__Records from a data source__:
====================

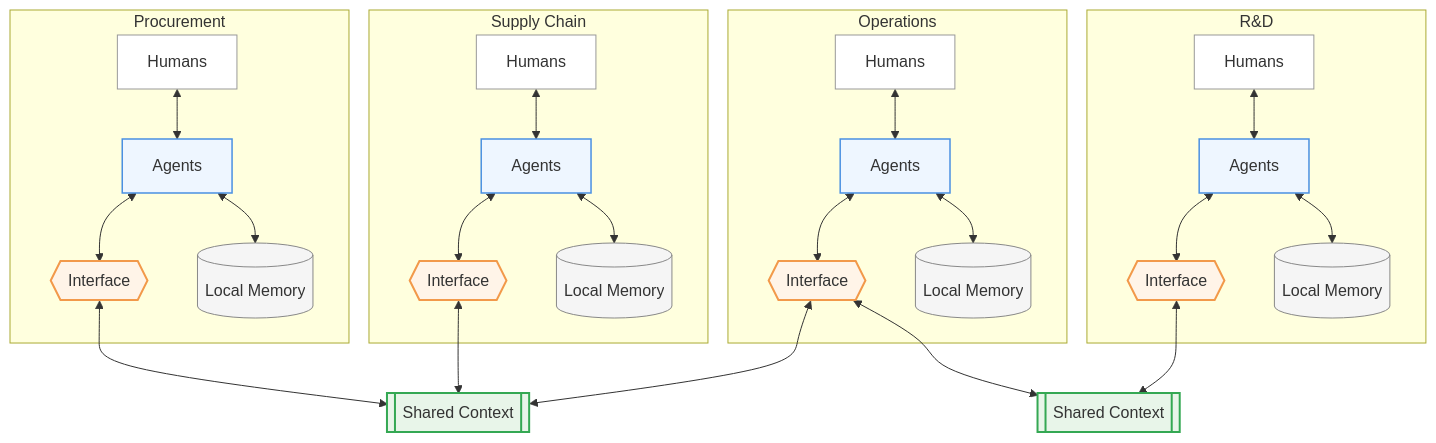
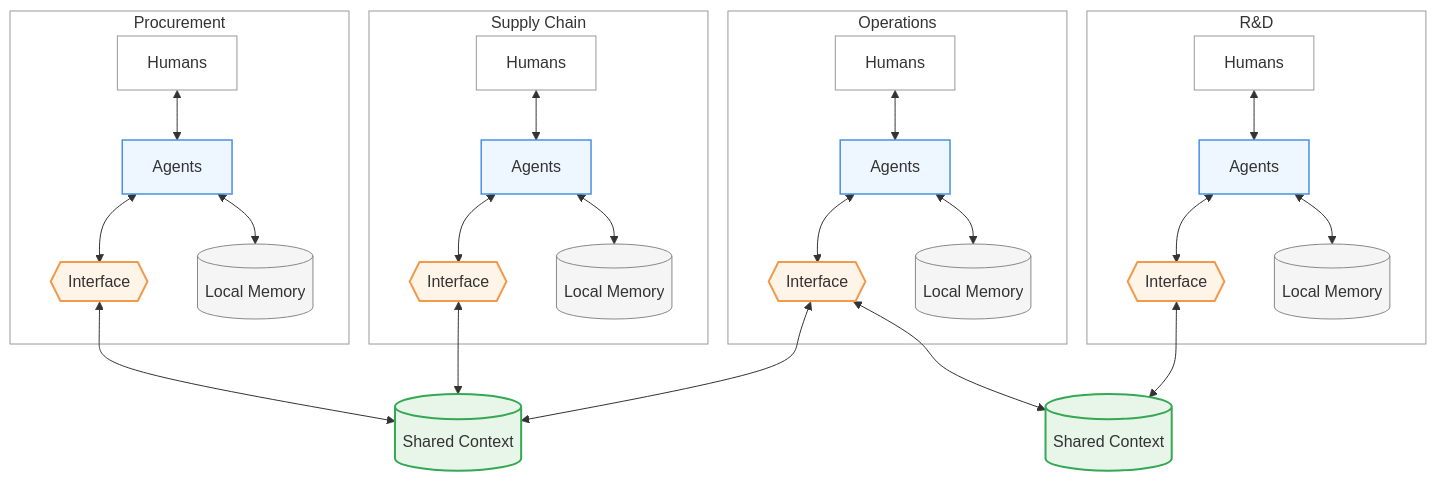
Before and after one commit to yueguoguo/yueguoguo.github.io: the third of 3 diagrams in _posts/2026-04-01-conway-principle.md, drawn with Mermaid. The commit also changed other lines of this file, not shown here.

Commit message:
update diagram

```diff
--- a/_posts/2026-04-01-conway-principle.md
+++ b/_posts/2026-04-01-conway-principle.md
@@ -355,54 +247,54 @@
 <div class="mermaid">
 flowchart TD
 
     %% ===== Nodes =====
     subgraph P["Procurement"]
         PH[Humans] <--> PA[Agents]
         PA <--> PI{{Interface}}
         PA <--> PM[(Local Memory)]
     end
 
     subgraph S["Supply Chain"]
         SH[Humans] <--> SA[Agents]
         SA <--> SI{{Interface}}
         SA <--> SM[(Local Memory)]
     end
 
-    SC1[[Shared Context]]
+    SC1[(Shared Context)]
 
     subgraph O["Operations"]
         OH[Humans] <--> OA[Agents]
         OA <--> OI{{Interface}}
         OA <--> OM[(Local Memory)]
     end
 
-    SC2[[Shared Context]]
+    SC2[(Shared Context)]
 
     subgraph R["R&D"]
         RH[Humans] <--> RA[Agents]
         RA <--> RI{{Interface}}
         RA <--> RM[(Local Memory)]
     end
 
     %% ===== Links =====
     PI <--> SC1
     SI <--> SC1
     OI <--> SC1
 
     OI <--> SC2
     RI <--> SC2
 
     %% ===== Styles =====
     classDef org fill:#ffffff,stroke:#999,stroke-width:1px;
     classDef agent fill:#eef6ff,stroke:#4a90e2,stroke-width:1.5px;
     classDef memory fill:#f5f5f5,stroke:#888,stroke-width:1px;
     classDef interface fill:#fff4e8,stroke:#f2994a,stroke-width:2px;
     classDef context fill:#e8f5e9,stroke:#34a853,stroke-width:2px;
 
-    %% Apply styles
+    class P,S,O,R org;
     class PH,SH,OH,RH org;
     class PA,SA,OA,RA agent;
     class PM,SM,OM,RM memory;
     class PI,SI,OI,RI interface;
     class SC1,SC2 context;
 </div>
```
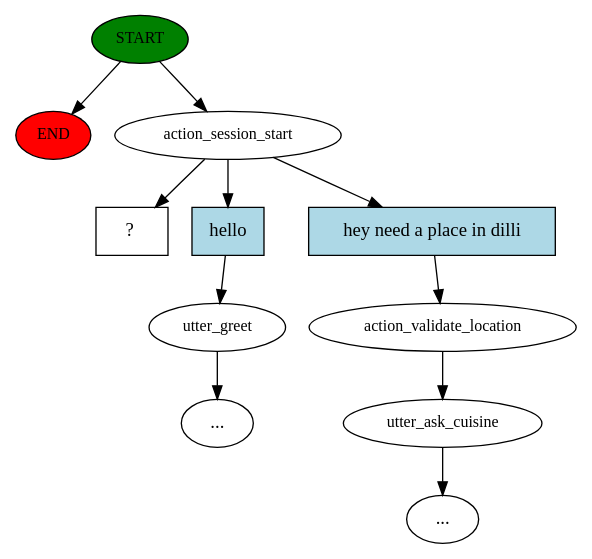
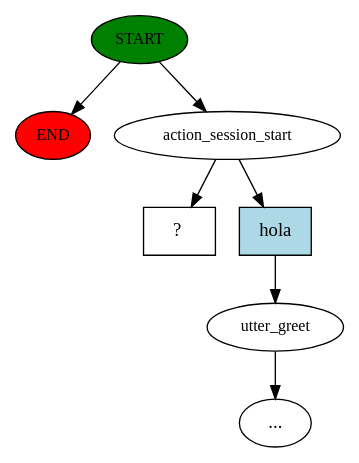
Before and after one commit to gauravchopra/BotUsingRasa: the diagram in story_graph.dot, drawn with Graphviz. The commit also changed 5 other files, not shown here.

```diff
--- a/story_graph.dot
+++ b/story_graph.dot
@@ -1,23 +1,15 @@
 digraph  {
 0 [class="start active", fillcolor=green, fontsize=12, label=START, style=filled];
 "-1" [class=end, fillcolor=red, fontsize=12, label=END, style=filled];
 1 [class=active, fontsize=12, label=action_session_start];
 2 [class="", fontsize=12, label=utter_greet];
 "-3" [class=ellipsis, label="..."];
-4 [class="", fontsize=12, label=action_validate_location];
-5 [class="", fontsize=12, label=utter_ask_cuisine];
-"-4" [class=ellipsis, label="..."];
-7 [class="intent dashed active", label="  ?  ", shape=rect];
-8 [class=intent, fillcolor=lightblue, label=hello, shape=rect, style=filled];
-9 [class=intent, fillcolor=lightblue, label="hey need a place in dilli", shape=rect, style=filled];
+4 [class="intent dashed active", label="  ?  ", shape=rect];
+5 [class=intent, fillcolor=lightblue, label=hola, shape=rect, style=filled];
 0 -> "-1"  [class="", key=NONE, label=""];
 0 -> 1  [class=active, key=NONE, label=""];
-1 -> 7  [class=active, key=NONE, label=""];
-1 -> 8  [class="", key=0];
-1 -> 9  [class="", key=0];
+1 -> 4  [class=active, key=NONE, label=""];
+1 -> 5  [class="", key=0];
 2 -> "-3"  [class="", key=NONE, label=""];
-4 -> 5  [class="", key=NONE, label=""];
-5 -> "-4"  [class="", key=NONE, label=""];
-8 -> 2  [class="", key=0];
-9 -> 4  [class="", key=0];
+5 -> 2  [class="", key=0];
 }
```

====================

__WHAT IS EXPECTED__: Would you please output each record exactly, leaving the images out?

__WORKED SOLUTION__:
Before and after one commit to yueguoguo/yueguoguo.github.io: the third of 3 diagrams in _posts/2026-04-01-conway-principle.md, drawn with Mermaid. The commit also changed other lines of this file, not shown here.

Commit message:
update diagram

```diff
--- a/_posts/2026-04-01-conway-principle.md
+++ b/_posts/2026-04-01-conway-principle.md
@@ -355,54 +247,54 @@
 <div class="mermaid">
 flowchart TD
 
     %% ===== Nodes =====
     subgraph P["Procurement"]
         PH[Humans] <--> PA[Agents]
         PA <--> PI{{Interface}}
         PA <--> PM[(Local Memory)]
     end
 
     subgraph S["Supply Chain"]
         SH[Humans] <--> SA[Agents]
         SA <--> SI{{Interface}}
         SA <--> SM[(Local Memory)]
     end
 
-    SC1[[Shared Context]]
+    SC1[(Shared Context)]
 
     subgraph O["Operations"]
         OH[Humans] <--> OA[Agents]
         OA <--> OI{{Interface}}
         OA <--> OM[(Local Memory)]
     end
 
-    SC2[[Shared Context]]
+    SC2[(Shared Context)]
 
     subgraph R["R&D"]
         RH[Humans] <--> RA[Agents]
         RA <--> RI{{Interface}}
         RA <--> RM[(Local Memory)]
     end
 
     %% ===== Links =====
     PI <--> SC1
     SI <--> SC1
     OI <--> SC1
 
     OI <--> SC2
     RI <--> SC2
 
     %% ===== Styles =====
     classDef org fill:#ffffff,stroke:#999,stroke-width:1px;
     classDef agent fill:#eef6ff,stroke:#4a90e2,stroke-width:1.5px;
     classDef memory fill:#f5f5f5,stroke:#888,stroke-width:1px;
     classDef interface fill:#fff4e8,stroke:#f2994a,stroke-width:2px;
     classDef context fill:#e8f5e9,stroke:#34a853,stroke-width:2px;
 
-    %% Apply styles
+    class P,S,O,R org;
     class PH,SH,OH,RH org;
     class PA,SA,OA,RA agent;
     class PM,SM,OM,RM memory;
     class PI,SI,OI,RI interface;
     class SC1,SC2 context;
 </div>
```
Before and after one commit to gauravchopra/BotUsingRasa: the diagram in story_graph.dot, drawn with Graphviz. The commit also changed 5 other files, not shown here.

```diff
--- a/story_graph.dot
+++ b/story_graph.dot
@@ -1,23 +1,15 @@
 digraph  {
 0 [class="start active", fillcolor=green, fontsize=12, label=START, style=filled];
 "-1" [class=end, fillcolor=red, fontsize=12, label=END, style=filled];
 1 [class=active, fontsize=12, label=action_session_start];
 2 [class="", fontsize=12, label=utter_greet];
 "-3" [class=ellipsis, label="..."];
-4 [class="", fontsize=12, label=action_validate_location];
-5 [class="", fontsize=12, label=utter_ask_cuisine];
-"-4" [class=ellipsis, label="..."];
-7 [class="intent dashed active", label="  ?  ", shape=rect];
-8 [class=intent, fillcolor=lightblue, label=hello, shape=rect, style=filled];
-9 [class=intent, fillcolor=lightblue, label="hey need a place in dilli", shape=rect, style=filled];
+4 [class="intent dashed active", label="  ?  ", shape=rect];
+5 [class=intent, fillcolor=lightblue, label=hola, shape=rect, style=filled];
 0 -> "-1"  [class="", key=NONE, label=""];
 0 -> 1  [class=active, key=NONE, label=""];
-1 -> 7  [class=active, key=NONE, label=""];
-1 -> 8  [class="", key=0];
-1 -> 9  [class="", key=0];
+1 -> 4  [class=active, key=NONE, label=""];
+1 -> 5  [class="", key=0];
 2 -> "-3"  [class="", key=NONE, label=""];
-4 -> 5  [class="", key=NONE, label=""];
-5 -> "-4"  [class="", key=NONE, label=""];
-8 -> 2  [class="", key=0];
-9 -> 4  [class="", key=0];
+5 -> 2  [class="", key=0];
 }
```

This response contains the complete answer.